Compute how many lines in the entries below include the string "BuildContext". Only the number is wanted.
*** Source material
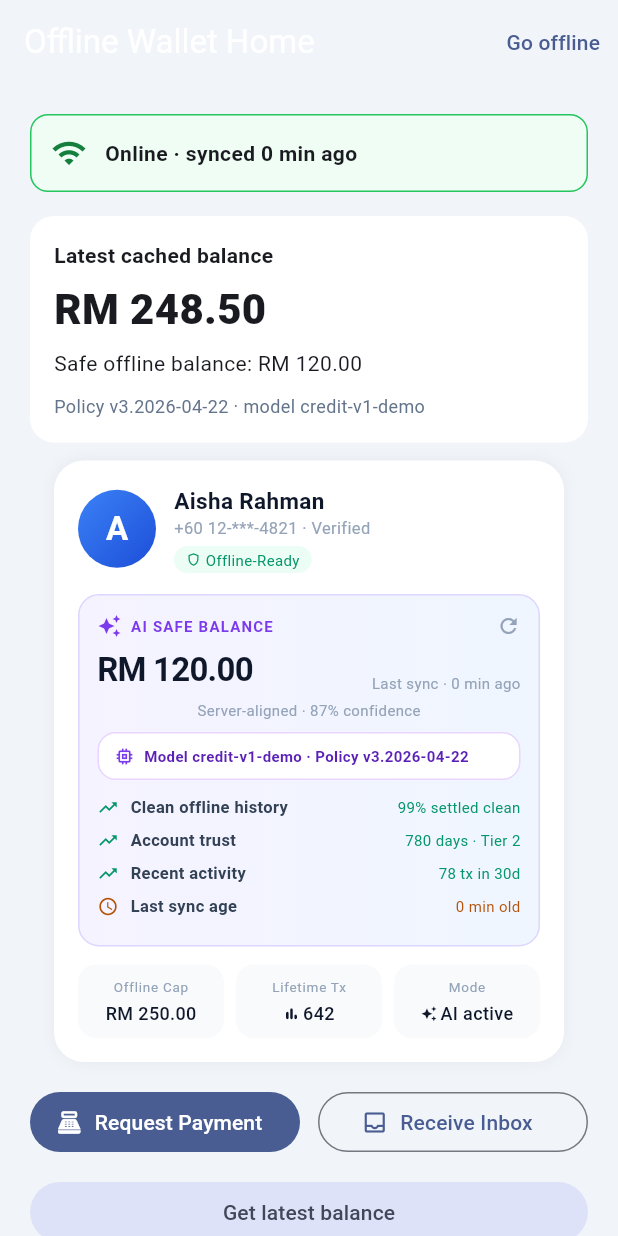
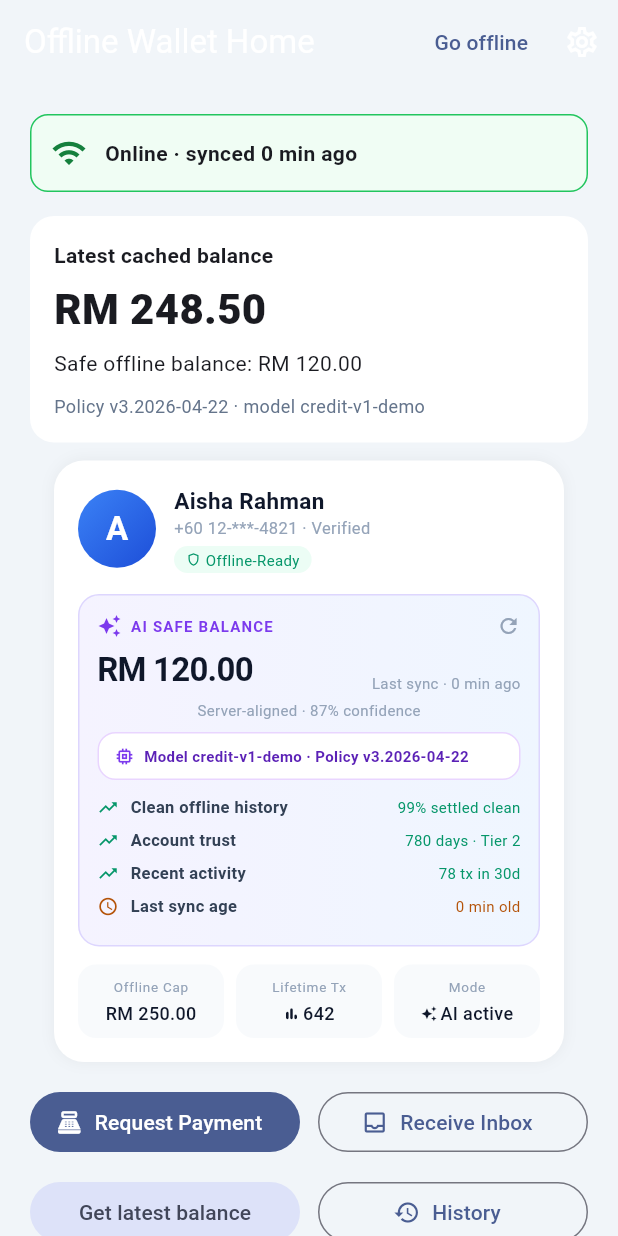
Before and after one commit to Owwwwyh/FinHack-Touch-Code, a Flutter app: the screen it shows after launch, after a tap on "Continue to Home", on a phone screen of 412 x 824 dp. Run offline on Flutter 3.47's test engine with Material 3 defaults, Android fonts, the phone set to English and light mode, and no system bars; our stand-ins replace connectivity_plus, flutter_riverpod, go_router; missing offline and left inert: cryptography.

Commit message:
feat(mobile): add history and settings screens to home navigation add History and Settings routes show pending token list and history view add settings entry from home screen surface device and app metadata in settings

```diff
--- a/lib/app/router/app_router.dart
+++ b/lib/app/router/app_router.dart
@@ -1,8 +1,10 @@
 import 'package:flutter_riverpod/flutter_riverpod.dart';
 import 'package:go_router/go_router.dart';
 
+import '../../features/history/history_screen.dart';
 import '../../features/home/home_screen.dart';
 import '../../features/onboarding/onboarding_screen.dart';
+import '../../features/settings/settings_screen.dart';
 import '../../features/pay/pay_confirm_screen.dart';
 import '../../features/receive/receive_screen.dart';
 import '../../features/request/request_pending_screen.dart';
@@ -42,6 +44,14 @@ final appRouterProvider = Provider<GoRouter>((ref) {
         path: RoutePaths.receive,
         builder: (context, state) => const ReceiveScreen(),
       ),
+      GoRoute(
+        path: RoutePaths.history,
+        builder: (context, state) => const HistoryScreen(),
+      ),
+      GoRoute(
+        path: RoutePaths.settings,
+        builder: (context, state) => const SettingsScreen(),
+      ),
     ],
   );
 });
--- a/lib/app/router/route_paths.dart
+++ b/lib/app/router/route_paths.dart
@@ -8,4 +8,6 @@ class RoutePaths {
   static const requestPending = '/request/pending';
   static const payConfirm = '/pay/confirm';
   static const receive = '/receive';
+  static const history = '/history';
+  static const settings = '/settings';
 }
--- a/lib/features/home/home_screen.dart
+++ b/lib/features/home/home_screen.dart
@@ -71,6 +71,10 @@ class HomeScreen extends ConsumerWidget {
             child: Text(
               connectivity.hasNetwork ? 'Go offline' : 'Go online',
             ),
+          ),
+          IconButton(
+            icon: const Icon(Icons.settings_outlined),
+            onPressed: () => context.go(RoutePaths.settings),
           ),
         ],
       ),
@@ -173,7 +177,10 @@ class HomeScreen extends ConsumerWidget {
               ],
             ),
             const SizedBox(height: 12),
-            FilledButton.tonal(
+            Row(
+              children: [
+                Expanded(
+                  child: FilledButton.tonal(
                     onPressed: connectivity.hasNetwork
                         ? connectivityService.markSyncSuccess
                         : null,
@@ -183,33 +190,24 @@ class HomeScreen extends ConsumerWidget {
                           : 'Reconnect to refresh',
                     ),
                   ),
-            const SizedBox(height: 16),
-            Card(
-              child: Padding(
-                padding: const EdgeInsets.all(16),
-                child: Column(
-                  crossAxisAlignment: CrossAxisAlignment.start,
-                  children: [
-                    const Text(
-                      'Pending settlement',
-                      style: TextStyle(fontWeight: FontWeight.w700),
                 ),
-                    const SizedBox(height: 12),
-                    _MetricRow(
-                      label: 'Merchant requests waiting',
-                      value: payments.outgoingRequest == null ? '0' : '1',
+                const SizedBox(width: 12),
+                Expanded(
+                  child: OutlinedButton.icon(
+                    onPressed: () => context.go(RoutePaths.history),
+                    icon: const Icon(Icons.history),
+                    label: const Text('History'),
                   ),
-                    _MetricRow(
-                      label: 'Outbox tokens',
-                      value: payments.outbox.length.toString(),
-                    ),
-                    _MetricRow(
-                      label: 'Inbox tokens',
-                      value: payments.inbox.length.toString(),
                 ),
               ],
             ),
-              ),
+            const SizedBox(height: 16),
+            _PendingTokensList(
+              payments: payments,
+              hasNetwork: connectivity.hasNetwork,
+              onSettle: connectivity.hasNetwork
+                  ? connectivityService.markSyncSuccess
+                  : null,
             ),
           ],
         ),
@@ -298,25 +296,124 @@ String _formatMyr(int cents) {
   return 'RM $whole.$fraction';
 }
 
-class _MetricRow extends StatelessWidget {
-  const _MetricRow({
-    required this.label,
-    required this.value,
+class _PendingTokensList extends StatelessWidget {
+  const _PendingTokensList({
+    required this.payments,
+    required this.hasNetwork,
+    required this.onSettle,
   });
 
-  final String label;
-  final String value;
+  final OfflinePaymentState payments;
+  final bool hasNetwork;
+  final VoidCallback? onSettle;
+
+  @override
+  Widget build(BuildContext context) {
+    final pendingOutbox = payments.outbox
+        .where((t) =>
+            t.status != OfflineTransferStatus.settled &&
+            t.status != OfflineTransferStatus.rejected)
+        .toList();
+    final pendingInbox = payments.inbox
+        .where((t) =>
+            t.status != OfflineTransferStatus.settled &&
+            t.status != OfflineTransferStatus.rejected)
+        .toList();
+
+    return Card(
+      child: Padding(
+        padding: const EdgeInsets.all(16),
+        child: Column(
+          crossAxisAlignment: CrossAxisAlignment.start,
+          children: [
+            Row(
+              children: [
+                const Text(
+                  'Pending settlement',
+                  style: TextStyle(fontWeight: FontWeight.w700),
+                ),
+                const Spacer(),
+                Text(
+                  '${pendingOutbox.length + pendingInbox.length} token(s)',
+                  style: const TextStyle(
+                    color: Color(0xFF94A3B8),
+                    fontSize: 12,
+                  ),
+                ),
+              ],
+            ),
+            if (pendingOutbox.isEmpty && pendingInbox.isEmpty) ...[
+              const SizedBox(height: 12),
+              const Text(
+                'No pending tokens',
+                style: TextStyle(color: Color(0xFF94A3B8)),
+              ),
+            ] else ...[
+              const SizedBox(height: 12),
+              ...pendingOutbox.map((t) => _PendingRow(
+                    transfer: t,
+                    sent: true,
+                    onSettle: onSettle,
+                  )),
+              ...pendingInbox.map((t) => _PendingRow(
+                    transfer: t,
+                    sent: false,
+                    onSettle: onSettle,
+                  )),
+            ],
+          ],
+        ),
+      ),
+    );
+  }
+}
+
+class _PendingRow extends StatelessWidget {
+  const _PendingRow({
+    required this.transfer,
+    required this.sent,
+    required this.onSettle,
+  });
+
+  final OfflineTransfer transfer;
+  final bool sent;
+  final VoidCallback? onSettle;
 
   @override
   Widget build(BuildContext context) {
     return Padding(
-      padding: const EdgeInsets.only(bottom: 8),
+      padding: const EdgeInsets.only(bottom: 10),
       child: Row(
         children: [
-          Expanded(child: Text(label)),
+          Icon(
+            sent ? Icons.arrow_upward : Icons.arrow_downward,
+            size: 16,
+            color: sent ? const Color(0xFFEA580C) : const Color(0xFF16A34A),
+          ),
+          const SizedBox(width: 8),
+          Expanded(
+            child: Column(
+              crossAxisAlignment: CrossAxisAlignment.start,
+              children: [
                 Text(
-            value,
-            style: const TextStyle(fontWeight: FontWeight.w700),
+                  transfer.counterpartyLabel ?? (sent ? 'Sent' : 'Received'),
+                  style: const TextStyle(fontSize: 13, fontWeight: FontWeight.w600),
+                ),
+                Text(
+                  transfer.amountLabel,
+                  style: const TextStyle(fontSize: 12, color: Color(0xFF64748B)),
+                ),
+              ],
+            ),
+          ),
+          OutlinedButton(
+            onPressed: onSettle,
+            style: OutlinedButton.styleFrom(
+              padding: const EdgeInsets.symmetric(horizontal: 10, vertical: 4),
+              minimumSize: Size.zero,
+              tapTargetSize: MaterialTapTargetSize.shrinkWrap,
+            ),
+            child: const Text('Settle now', style: TextStyle(fontSize: 12)),
           ),
         ],
       ),
```
Also changed, not shown: lib/features/history/history_screen.dart (added, +177 -0 lines), lib/features/settings/settings_screen.dart (added, +132 -0 lines). Lines whose indentation alone changed are shown as unchanged.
******
- Output:
2